▶ _Record excerpts_
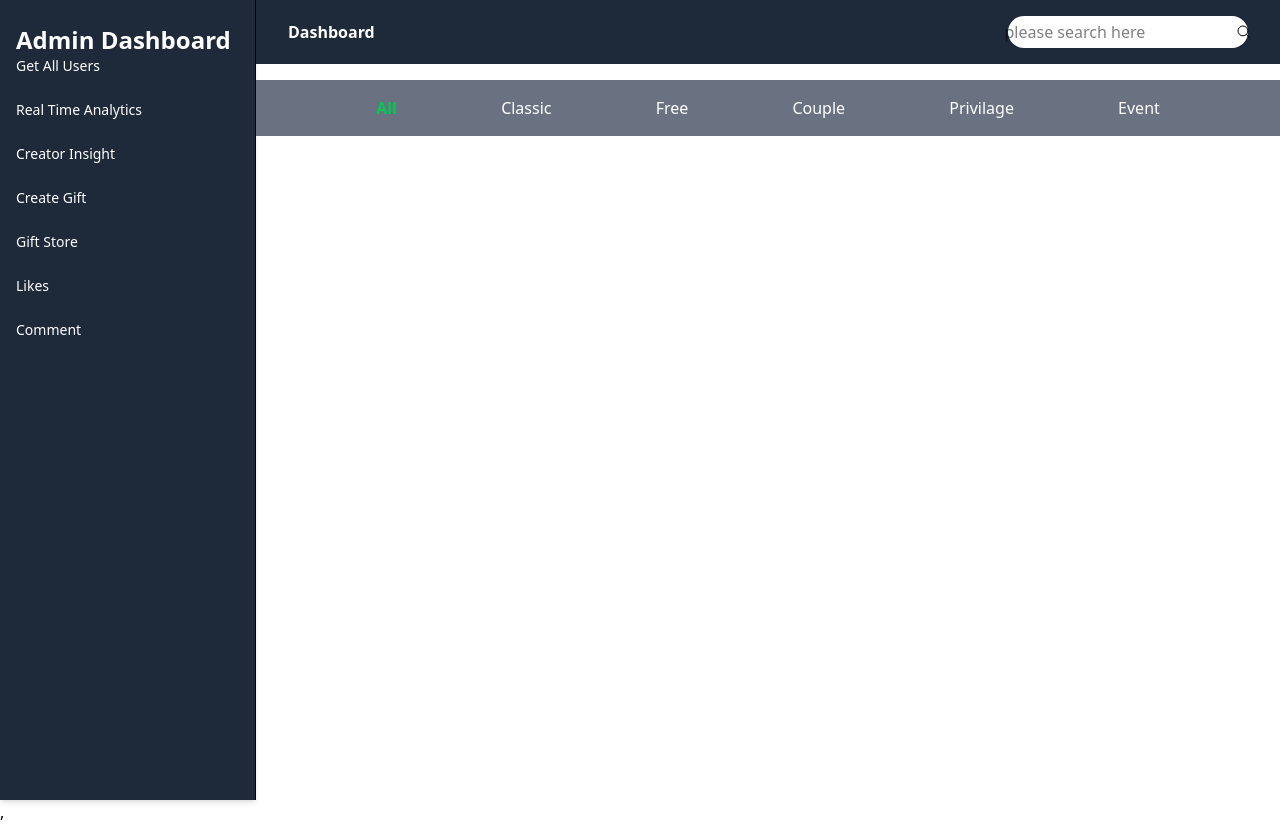
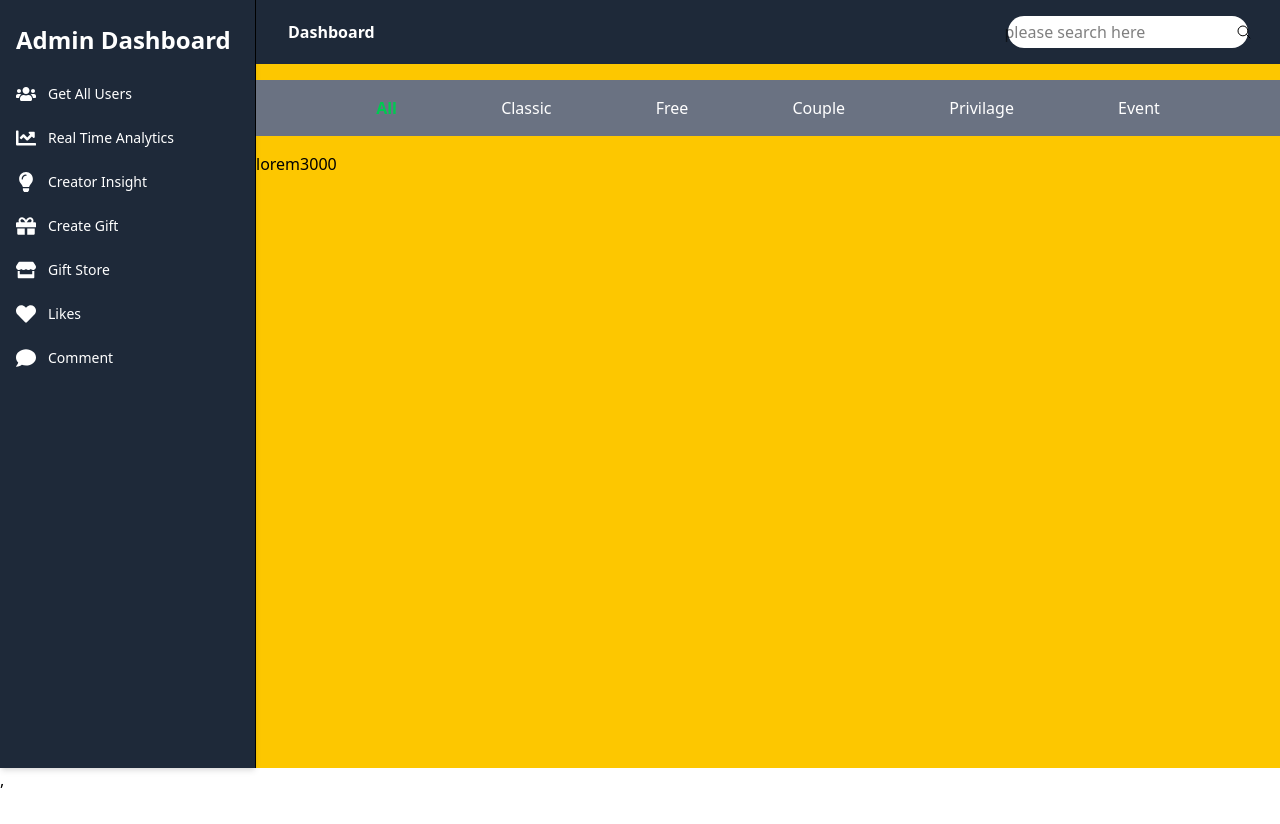
Before and after one commit to waleedkhan69/Live-Streaming-Dashboard, a React (Vite) app: page /gift-store in a window 1280 px wide. After the commit the page ends 800 px from the top, so only its background shows below. Built offline with nearby package versions, Linux system fonts and the light colour scheme.

Commit message:
react icons

```diff
--- a/src/App.css
+++ b/src/App.css
@@ -0,0 +1,3 @@
+body{
+ scrollbar-width: 0px;
+}
--- a/src/App.jsx
+++ b/src/App.jsx
@@ -20,8 +20,8 @@
   return (
     <Fragment>
 
-      <div className='flex  '>
-        <div className='  w-[20%]'>
+      <div className='flex bar   bg-yellow-400  '>
+        <div className='  w-[20%]  '>
           <SideBar />
         </div>
         <div className='w-[80%]'>
--- a/src/components/Dashbord/SideBar.jsx
+++ b/src/components/Dashbord/SideBar.jsx
@@ -1,31 +1,34 @@
 import React from "react";
-
+import { FaUsers, FaChartLine, FaLightbulb, FaGift, FaStore, FaHeart, FaComment } from "react-icons/fa";
 import { Link, useLocation } from "react-router-dom";
 
 const SideBar = () => {
 
+
+
  const navItems = [
-
-  { path: "/all-users", label: "Get All Users" },
-  { path: "/real-time-analytics", label: "Real Time Analytics" },
-  { path: "/creator-insight", label: "Creator Insight" },
-  { path: "/create-gift", label: "Create Gift" },
-  { path: "/gift-store", label: "Gift Store" },
-  { path: "/active-user", label: "Likes" },
-  { path: "/active-user", label: "Comment" },
-
-  ,
+  { path: "/all-users", label: "Get All Users", icon: <FaUsers className="hover:text-blue-600" /> },
+  { path: "/real-time-analytics", label: "Real Time Analytics", icon: <FaChartLine className="hover:text-green-400" /> },
+  { path: "/creator-insight", label: "Creator Insight", icon: <FaLightbulb className="hover:text-yellow-400" /> },
+  { path: "/create-gift", label: "Create Gift", icon: <FaGift className="hover:text-pink-400" /> },
+  { path: "/gift-store", label: "Gift Store", icon: <FaStore className="hover:text-purple-400" /> },
+  { path: "/active-user", label: "Likes", icon: <FaHeart className="hover:text-red-400" /> },
+  { path: "/active-user", label: "Comment", icon: <FaComment className="hover:text-teal-400" /> },
  ];
 
+
  return (
-  <div className="h-[100vh]  text-sm bg-gray-800 border-r  overflow-auto w-full shadow-md py-6 p-4 pb-2 transition duration-400 scrollbar-hide hover:scrollbar-thin hover:scrollbar-thumb-gray-700 hover:scrollbar-track-gray-400">
-   <h1 className="text-white font-bold text-2xl">Admin Dashboard</h1>
-   <div className="flex flex-col justify-evenly gap-6 items-start">
+  <div className=" h-[96vh]  text-sm bg-gray-800 border-r  overflow-auto w-full shadow-md py-6 px-4 pb-2 transition duration-400 scrollbar-hide hover:scrollbar-thin hover:scrollbar-thumb-gray-700 hover:scrollbar-track-gray-400" style={{ scrollbarWidth: "none" }}>
+   <h1 className="text-white font-semibold text-2xl">Admin Dashboard</h1>
+   <div className="flex flex-col mt-7 justify-evenly gap-6 items-start">
     {navItems.map((item, index) => (
      <div
       key={index}
       className={"flex items-start gap-3 cursor-pointer  rounded-lg text-white"}
      >
+      <div className="text-xl">
+       {item.icon}
+      </div>
       <Link to={item.path} className="text-md font-medium ">
        {item.label}
       </Link>
--- a/src/components/GiftSection/CreateGift.jsx
+++ b/src/components/GiftSection/CreateGift.jsx
@@ -40,7 +40,7 @@
 
  return (
   <Fragment>
-   <div className="min-h-screen flex items-center justify-center bg-gray-100 p-4">
+   <div className=" overflow-y-scroll flex items-center justify-center bg-gray-100 p-4">
     <div className="bg-white shadow-lg rounded-lg p-6 w-full max-w-md">
      <h1 className="text-2xl font-bold text-center mb-4">Create Gift</h1>
      <form onSubmit={handleClick} className="space-y-4">
--- a/src/components/GiftSection/GiftStore.jsx
+++ b/src/components/GiftSection/GiftStore.jsx
@@ -24,7 +24,7 @@
    </div>
 
 
-   <div className="flex justify-start flex-wrap gap-4 ">
+   <div className="flex justify-start h-[70vh]  flex-wrap gap-4 ">
     {filteredGifts.map((gift, index) => (
      <div key={index} className="border w-[15%] h-[20%] bg-white p-2 rounded shadow">
       <img
@@ -37,9 +37,12 @@
        <p>Price: ${gift.price}</p>
        <button className="bg-green-600 px-2 py-1 rounded-xl text-white">send</button>
       </div>
+
      </div>
     ))}
+    <p>lorem3000</p>
    </div>
+
   </Fragment>
  );
 };
```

▶ _To do_
Images are to be excluded, and each record above written out word for word.

▶ _Problem solution_
Before and after one commit to waleedkhan69/Live-Streaming-Dashboard, a React (Vite) app: page /gift-store in a window 1280 px wide. After the commit the page ends 800 px from the top, so only its background shows below. Built offline with nearby package versions, Linux system fonts and the light colour scheme.

Commit message:
react icons

```diff
--- a/src/App.css
+++ b/src/App.css
@@ -0,0 +1,3 @@
+body{
+ scrollbar-width: 0px;
+}
--- a/src/App.jsx
+++ b/src/App.jsx
@@ -20,8 +20,8 @@
   return (
     <Fragment>
 
-      <div className='flex  '>
-        <div className='  w-[20%]'>
+      <div className='flex bar   bg-yellow-400  '>
+        <div className='  w-[20%]  '>
           <SideBar />
         </div>
         <div className='w-[80%]'>
--- a/src/components/Dashbord/SideBar.jsx
+++ b/src/components/Dashbord/SideBar.jsx
@@ -1,31 +1,34 @@
 import React from "react";
-
+import { FaUsers, FaChartLine, FaLightbulb, FaGift, FaStore, FaHeart, FaComment } from "react-icons/fa";
 import { Link, useLocation } from "react-router-dom";
 
 const SideBar = () => {
 
+
+
  const navItems = [
-
-  { path: "/all-users", label: "Get All Users" },
-  { path: "/real-time-analytics", label: "Real Time Analytics" },
-  { path: "/creator-insight", label: "Creator Insight" },
-  { path: "/create-gift", label: "Create Gift" },
-  { path: "/gift-store", label: "Gift Store" },
-  { path: "/active-user", label: "Likes" },
-  { path: "/active-user", label: "Comment" },
-
-  ,
+  { path: "/all-users", label: "Get All Users", icon: <FaUsers className="hover:text-blue-600" /> },
+  { path: "/real-time-analytics", label: "Real Time Analytics", icon: <FaChartLine className="hover:text-green-400" /> },
+  { path: "/creator-insight", label: "Creator Insight", icon: <FaLightbulb className="hover:text-yellow-400" /> },
+  { path: "/create-gift", label: "Create Gift", icon: <FaGift className="hover:text-pink-400" /> },
+  { path: "/gift-store", label: "Gift Store", icon: <FaStore className="hover:text-purple-400" /> },
+  { path: "/active-user", label: "Likes", icon: <FaHeart className="hover:text-red-400" /> },
+  { path: "/active-user", label: "Comment", icon: <FaComment className="hover:text-teal-400" /> },
  ];
 
+
  return (
-  <div className="h-[100vh]  text-sm bg-gray-800 border-r  overflow-auto w-full shadow-md py-6 p-4 pb-2 transition duration-400 scrollbar-hide hover:scrollbar-thin hover:scrollbar-thumb-gray-700 hover:scrollbar-track-gray-400">
-   <h1 className="text-white font-bold text-2xl">Admin Dashboard</h1>
-   <div className="flex flex-col justify-evenly gap-6 items-start">
+  <div className=" h-[96vh]  text-sm bg-gray-800 border-r  overflow-auto w-full shadow-md py-6 px-4 pb-2 transition duration-400 scrollbar-hide hover:scrollbar-thin hover:scrollbar-thumb-gray-700 hover:scrollbar-track-gray-400" style={{ scrollbarWidth: "none" }}>
+   <h1 className="text-white font-semibold text-2xl">Admin Dashboard</h1>
+   <div className="flex flex-col mt-7 justify-evenly gap-6 items-start">
     {navItems.map((item, index) => (
      <div
       key={index}
       className={"flex items-start gap-3 cursor-pointer  rounded-lg text-white"}
      >
+      <div className="text-xl">
+       {item.icon}
+      </div>
       <Link to={item.path} className="text-md font-medium ">
        {item.label}
       </Link>
--- a/src/components/GiftSection/CreateGift.jsx
+++ b/src/components/GiftSection/CreateGift.jsx
@@ -40,7 +40,7 @@
 
  return (
   <Fragment>
-   <div className="min-h-screen flex items-center justify-center bg-gray-100 p-4">
+   <div className=" overflow-y-scroll flex items-center justify-center bg-gray-100 p-4">
     <div className="bg-white shadow-lg rounded-lg p-6 w-full max-w-md">
      <h1 className="text-2xl font-bold text-center mb-4">Create Gift</h1>
      <form onSubmit={handleClick} className="space-y-4">
--- a/src/components/GiftSection/GiftStore.jsx
+++ b/src/components/GiftSection/GiftStore.jsx
@@ -24,7 +24,7 @@
    </div>
 
 
-   <div className="flex justify-start flex-wrap gap-4 ">
+   <div className="flex justify-start h-[70vh]  flex-wrap gap-4 ">
     {filteredGifts.map((gift, index) => (
      <div key={index} className="border w-[15%] h-[20%] bg-white p-2 rounded shadow">
       <img
@@ -37,9 +37,12 @@
        <p>Price: ${gift.price}</p>
        <button className="bg-green-600 px-2 py-1 rounded-xl text-white">send</button>
       </div>
+
      </div>
     ))}
+    <p>lorem3000</p>
    </div>
+
   </Fragment>
  );
 };
```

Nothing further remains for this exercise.